- [EXERCISE BRIEF] The answer should consist of the records below, repeated exactly, and no pictures.

(Edit difference data)
:::::

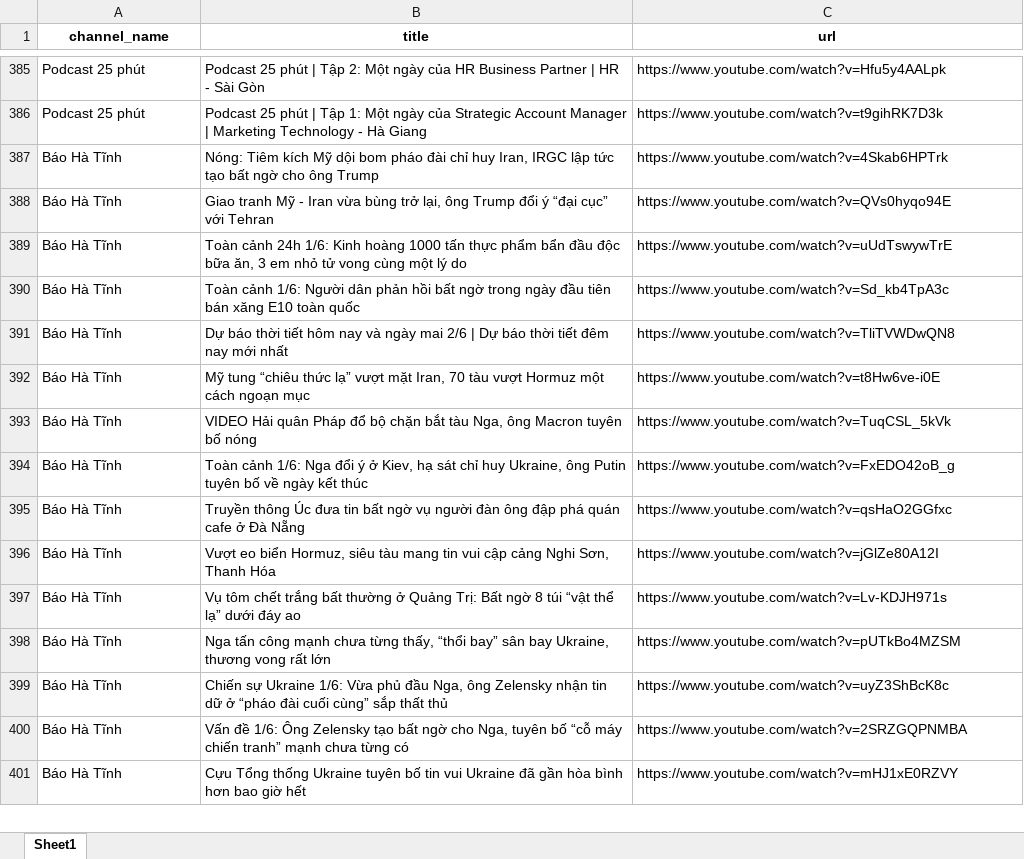
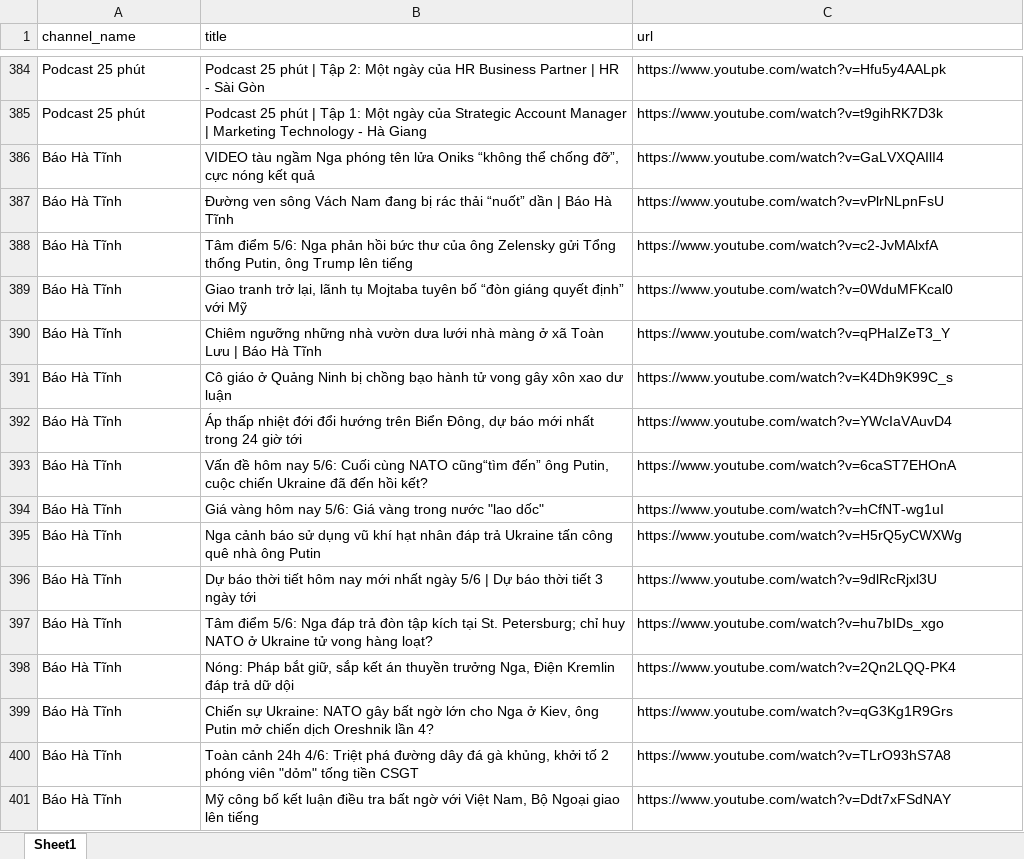
Before and after one commit to dinhtuan27022004/TTS_DATA, an Excel workbook: Craw_data/Youtube_Data/video_urls.xlsx, sheet Sheet1, drawn as a sheet; only a part is shown, gaps mark what is left out; values as stored, in another font and other column widths than the file's, no borders; removed rows and columns are numbered as before the commit, all else as after; the diff covers the shown part only; the diff names each change by its address in the sheet, - before the commit and + after, or states it on an @@ line.

```diff
--- a/Craw_data/Youtube_Data/video_urls.xlsx (sheet Sheet1)
+++ b/Craw_data/Youtube_Data/video_urls.xlsx (sheet Sheet1)
@@ A1:C1 bold: on → off, alignment: center → left @@
-B386 (title): Nóng: Tiêm kích Mỹ dội bom pháo đài chỉ huy Iran, IRGC lập tức tạo bất ngờ cho ông Trump
+B386 (title): VIDEO tàu ngầm Nga phóng tên lửa Oniks “không thể chống đỡ”, cực nóng kết quả
-C386 (url): https://www.youtube.com/watch?v=4Skab6HPTrk
+C386 (url): https://www.youtube.com/watch?v=GaLVXQAIlI4
+row 387: Báo Hà Tĩnh | Đường ven sông Vách Nam đang bị rác thải “nuốt” dần | Báo Hà Tĩnh | https://www.youtube.com/watch?v=vPlrNLpnFsU
+row 388: Báo Hà Tĩnh | Tâm điểm 5/6: Nga phản hồi bức thư của ông Zelensky gửi Tổng thống Putin, ông Trump lên tiếng | https://www.youtube.com/watch?v=c2-JvMAlxfA
-B389 (title): Giao tranh Mỹ - Iran vừa bùng trở lại, ông Trump đổi ý “đại cục” với Tehran
+B389 (title): Giao tranh trở lại, lãnh tụ Mojtaba tuyên bố “đòn giáng quyết định” với Mỹ
-C389 (url): https://www.youtube.com/watch?v=QVs0hyqo94E
+C389 (url): https://www.youtube.com/watch?v=0WduMFKcal0
-B390 (title): Toàn cảnh 24h 1/6: Kinh hoàng 1000 tấn thực phẩm bẩn đầu độc bữa ăn, 3 em nhỏ tử vong cùng một lý do
+B390 (title): Chiêm ngưỡng những nhà vườn dưa lưới nhà màng ở xã Toàn Lưu | Báo Hà Tĩnh
-C390 (url): https://www.youtube.com/watch?v=uUdTswywTrE
+C390 (url): https://www.youtube.com/watch?v=qPHaIZeT3_Y
-B391 (title): Toàn cảnh 1/6: Người dân phản hồi bất ngờ trong ngày đầu tiên bán xăng E10 toàn quốc
+B391 (title): Cô giáo ở Quảng Ninh bị chồng bạo hành tử vong gây xôn xao dư luận
-C391 (url): https://www.youtube.com/watch?v=Sd_kb4TpA3c
+C391 (url): https://www.youtube.com/watch?v=K4Dh9K99C_s
-B392 (title): Dự báo thời tiết hôm nay và ngày mai 2/6 | Dự báo thời tiết đêm nay mới nhất
+B392 (title): Áp thấp nhiệt đới đổi hướng trên Biển Đông, dự báo mới nhất trong 24 giờ tới
-C392 (url): https://www.youtube.com/watch?v=TliTVWDwQN8
+C392 (url): https://www.youtube.com/watch?v=YWcIaVAuvD4
-B393 (title): Mỹ tung “chiêu thức lạ” vượt mặt Iran, 70 tàu vượt Hormuz một cách ngoạn mục
+B393 (title): Vấn đề hôm nay 5/6: Cuối cùng NATO cũng“tìm đến” ông Putin, cuộc chiến Ukraine đã đến hồi kết?
-C393 (url): https://www.youtube.com/watch?v=t8Hw6ve-i0E
+C393 (url): https://www.youtube.com/watch?v=6caST7EHOnA
-B394 (title): VIDEO Hải quân Pháp đổ bộ chặn bắt tàu Nga, ông Macron tuyên bố nóng
+B394 (title): Giá vàng hôm nay 5/6: Giá vàng trong nước "lao dốc"
-C394 (url): https://www.youtube.com/watch?v=TuqCSL_5kVk
+C394 (url): https://www.youtube.com/watch?v=hCfNT-wg1uI
-B395 (title): Toàn cảnh 1/6: Nga đổi ý ở Kiev, hạ sát chỉ huy Ukraine, ông Putin tuyên bố về ngày kết thúc
+B395 (title): Nga cảnh báo sử dụng vũ khí hạt nhân đáp trả Ukraine tấn công quê nhà ông Putin
-C395 (url): https://www.youtube.com/watch?v=FxEDO42oB_g
+C395 (url): https://www.youtube.com/watch?v=H5rQ5yCWXWg
-B396 (title): Truyền thông Úc đưa tin bất ngờ vụ người đàn ông đập phá quán cafe ở Đà Nẵng
+B396 (title): Dự báo thời tiết hôm nay mới nhất ngày 5/6 | Dự báo thời tiết 3 ngày tới
-C396 (url): https://www.youtube.com/watch?v=qsHaO2GGfxc
+C396 (url): https://www.youtube.com/watch?v=9dlRcRjxl3U
-B397 (title): Vượt eo biển Hormuz, siêu tàu mang tin vui cập cảng Nghi Sơn, Thanh Hóa
+B397 (title): Tâm điểm 5/6: Nga đáp trả đòn tập kích tại St. Petersburg; chỉ huy NATO ở Ukraine tử vong hàng loạt?
-C397 (url): https://www.youtube.com/watch?v=jGlZe80A12I
+C397 (url): https://www.youtube.com/watch?v=hu7bIDs_xgo
-B398 (title): Vụ tôm chết trắng bất thường ở Quảng Trị: Bất ngờ 8 túi “vật thể lạ” dưới đáy ao
+B398 (title): Nóng: Pháp bắt giữ, sắp kết án thuyền trưởng Nga, Điện Kremlin đáp trả dữ dội
-C398 (url): https://www.youtube.com/watch?v=Lv-KDJH971s
+C398 (url): https://www.youtube.com/watch?v=2Qn2LQQ-PK4
-B399 (title): Nga tấn công mạnh chưa từng thấy, “thổi bay” sân bay Ukraine, thương vong rất lớn
+B399 (title): Chiến sự Ukraine: NATO gây bất ngờ lớn cho Nga ở Kiev, ông Putin mở chiến dịch Oreshnik lần 4?
-C399 (url): https://www.youtube.com/watch?v=pUTkBo4MZSM
+C399 (url): https://www.youtube.com/watch?v=qG3Kg1R9Grs
-B400 (title): Chiến sự Ukraine 1/6: Vừa phủ đầu Nga, ông Zelensky nhận tin dữ ở “pháo đài cuối cùng” sắp thất thủ
+B400 (title): Toàn cảnh 24h 4/6: Triệt phá đường dây đá gà khủng, khởi tố 2 phóng viên "dỏm" tống tiền CSGT
-C400 (url): https://www.youtube.com/watch?v=uyZ3ShBcK8c
+C400 (url): https://www.youtube.com/watch?v=TLrO93hS7A8
-B401 (title): Vấn đề 1/6: Ông Zelensky tạo bất ngờ cho Nga, tuyên bố “cỗ máy chiến tranh” mạnh chưa từng có
+B401 (title): Mỹ công bố kết luận điều tra bất ngờ với Việt Nam, Bộ Ngoại giao lên tiếng
-C401 (url): https://www.youtube.com/watch?v=2SRZGQPNMBA
+C401 (url): https://www.youtube.com/watch?v=Ddt7xFSdNAY
-row 401: Báo Hà Tĩnh | Cựu Tổng thống Ukraine tuyên bố tin vui Ukraine đã gần hòa bình hơn bao giờ hết | https://www.youtube.com/watch?v=mHJ1xE0RZVY
```
Also changed, not shown: 213 added rows, 55 removed rows, 1 moved row and 130 edited cells elsewhere in this sheet, Craw_data/Begin.xlsx, 6 other files.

:::::

- [FINISHED EXERCISE]
Before and after one commit to dinhtuan27022004/TTS_DATA, an Excel workbook: Craw_data/Youtube_Data/video_urls.xlsx, sheet Sheet1, drawn as a sheet; only a part is shown, gaps mark what is left out; values as stored, in another font and other column widths than the file's, no borders; removed rows and columns are numbered as before the commit, all else as after; the diff covers the shown part only; the diff names each change by its address in the sheet, - before the commit and + after, or states it on an @@ line.

```diff
--- a/Craw_data/Youtube_Data/video_urls.xlsx (sheet Sheet1)
+++ b/Craw_data/Youtube_Data/video_urls.xlsx (sheet Sheet1)
@@ A1:C1 bold: on → off, alignment: center → left @@
-B386 (title): Nóng: Tiêm kích Mỹ dội bom pháo đài chỉ huy Iran, IRGC lập tức tạo bất ngờ cho ông Trump
+B386 (title): VIDEO tàu ngầm Nga phóng tên lửa Oniks “không thể chống đỡ”, cực nóng kết quả
-C386 (url): https://www.youtube.com/watch?v=4Skab6HPTrk
+C386 (url): https://www.youtube.com/watch?v=GaLVXQAIlI4
+row 387: Báo Hà Tĩnh | Đường ven sông Vách Nam đang bị rác thải “nuốt” dần | Báo Hà Tĩnh | https://www.youtube.com/watch?v=vPlrNLpnFsU
+row 388: Báo Hà Tĩnh | Tâm điểm 5/6: Nga phản hồi bức thư của ông Zelensky gửi Tổng thống Putin, ông Trump lên tiếng | https://www.youtube.com/watch?v=c2-JvMAlxfA
-B389 (title): Giao tranh Mỹ - Iran vừa bùng trở lại, ông Trump đổi ý “đại cục” với Tehran
+B389 (title): Giao tranh trở lại, lãnh tụ Mojtaba tuyên bố “đòn giáng quyết định” với Mỹ
-C389 (url): https://www.youtube.com/watch?v=QVs0hyqo94E
+C389 (url): https://www.youtube.com/watch?v=0WduMFKcal0
-B390 (title): Toàn cảnh 24h 1/6: Kinh hoàng 1000 tấn thực phẩm bẩn đầu độc bữa ăn, 3 em nhỏ tử vong cùng một lý do
+B390 (title): Chiêm ngưỡng những nhà vườn dưa lưới nhà màng ở xã Toàn Lưu | Báo Hà Tĩnh
-C390 (url): https://www.youtube.com/watch?v=uUdTswywTrE
+C390 (url): https://www.youtube.com/watch?v=qPHaIZeT3_Y
-B391 (title): Toàn cảnh 1/6: Người dân phản hồi bất ngờ trong ngày đầu tiên bán xăng E10 toàn quốc
+B391 (title): Cô giáo ở Quảng Ninh bị chồng bạo hành tử vong gây xôn xao dư luận
-C391 (url): https://www.youtube.com/watch?v=Sd_kb4TpA3c
+C391 (url): https://www.youtube.com/watch?v=K4Dh9K99C_s
-B392 (title): Dự báo thời tiết hôm nay và ngày mai 2/6 | Dự báo thời tiết đêm nay mới nhất
+B392 (title): Áp thấp nhiệt đới đổi hướng trên Biển Đông, dự báo mới nhất trong 24 giờ tới
-C392 (url): https://www.youtube.com/watch?v=TliTVWDwQN8
+C392 (url): https://www.youtube.com/watch?v=YWcIaVAuvD4
-B393 (title): Mỹ tung “chiêu thức lạ” vượt mặt Iran, 70 tàu vượt Hormuz một cách ngoạn mục
+B393 (title): Vấn đề hôm nay 5/6: Cuối cùng NATO cũng“tìm đến” ông Putin, cuộc chiến Ukraine đã đến hồi kết?
-C393 (url): https://www.youtube.com/watch?v=t8Hw6ve-i0E
+C393 (url): https://www.youtube.com/watch?v=6caST7EHOnA
-B394 (title): VIDEO Hải quân Pháp đổ bộ chặn bắt tàu Nga, ông Macron tuyên bố nóng
+B394 (title): Giá vàng hôm nay 5/6: Giá vàng trong nước "lao dốc"
-C394 (url): https://www.youtube.com/watch?v=TuqCSL_5kVk
+C394 (url): https://www.youtube.com/watch?v=hCfNT-wg1uI
-B395 (title): Toàn cảnh 1/6: Nga đổi ý ở Kiev, hạ sát chỉ huy Ukraine, ông Putin tuyên bố về ngày kết thúc
+B395 (title): Nga cảnh báo sử dụng vũ khí hạt nhân đáp trả Ukraine tấn công quê nhà ông Putin
-C395 (url): https://www.youtube.com/watch?v=FxEDO42oB_g
+C395 (url): https://www.youtube.com/watch?v=H5rQ5yCWXWg
-B396 (title): Truyền thông Úc đưa tin bất ngờ vụ người đàn ông đập phá quán cafe ở Đà Nẵng
+B396 (title): Dự báo thời tiết hôm nay mới nhất ngày 5/6 | Dự báo thời tiết 3 ngày tới
-C396 (url): https://www.youtube.com/watch?v=qsHaO2GGfxc
+C396 (url): https://www.youtube.com/watch?v=9dlRcRjxl3U
-B397 (title): Vượt eo biển Hormuz, siêu tàu mang tin vui cập cảng Nghi Sơn, Thanh Hóa
+B397 (title): Tâm điểm 5/6: Nga đáp trả đòn tập kích tại St. Petersburg; chỉ huy NATO ở Ukraine tử vong hàng loạt?
-C397 (url): https://www.youtube.com/watch?v=jGlZe80A12I
+C397 (url): https://www.youtube.com/watch?v=hu7bIDs_xgo
-B398 (title): Vụ tôm chết trắng bất thường ở Quảng Trị: Bất ngờ 8 túi “vật thể lạ” dưới đáy ao
+B398 (title): Nóng: Pháp bắt giữ, sắp kết án thuyền trưởng Nga, Điện Kremlin đáp trả dữ dội
-C398 (url): https://www.youtube.com/watch?v=Lv-KDJH971s
+C398 (url): https://www.youtube.com/watch?v=2Qn2LQQ-PK4
-B399 (title): Nga tấn công mạnh chưa từng thấy, “thổi bay” sân bay Ukraine, thương vong rất lớn
+B399 (title): Chiến sự Ukraine: NATO gây bất ngờ lớn cho Nga ở Kiev, ông Putin mở chiến dịch Oreshnik lần 4?
-C399 (url): https://www.youtube.com/watch?v=pUTkBo4MZSM
+C399 (url): https://www.youtube.com/watch?v=qG3Kg1R9Grs
-B400 (title): Chiến sự Ukraine 1/6: Vừa phủ đầu Nga, ông Zelensky nhận tin dữ ở “pháo đài cuối cùng” sắp thất thủ
+B400 (title): Toàn cảnh 24h 4/6: Triệt phá đường dây đá gà khủng, khởi tố 2 phóng viên "dỏm" tống tiền CSGT
-C400 (url): https://www.youtube.com/watch?v=uyZ3ShBcK8c
+C400 (url): https://www.youtube.com/watch?v=TLrO93hS7A8
-B401 (title): Vấn đề 1/6: Ông Zelensky tạo bất ngờ cho Nga, tuyên bố “cỗ máy chiến tranh” mạnh chưa từng có
+B401 (title): Mỹ công bố kết luận điều tra bất ngờ với Việt Nam, Bộ Ngoại giao lên tiếng
-C401 (url): https://www.youtube.com/watch?v=2SRZGQPNMBA
+C401 (url): https://www.youtube.com/watch?v=Ddt7xFSdNAY
-row 401: Báo Hà Tĩnh | Cựu Tổng thống Ukraine tuyên bố tin vui Ukraine đã gần hòa bình hơn bao giờ hết | https://www.youtube.com/watch?v=mHJ1xE0RZVY
```
Also changed, not shown: 213 added rows, 55 removed rows, 1 moved row and 130 edited cells elsewhere in this sheet, Craw_data/Begin.xlsx, 6 other files.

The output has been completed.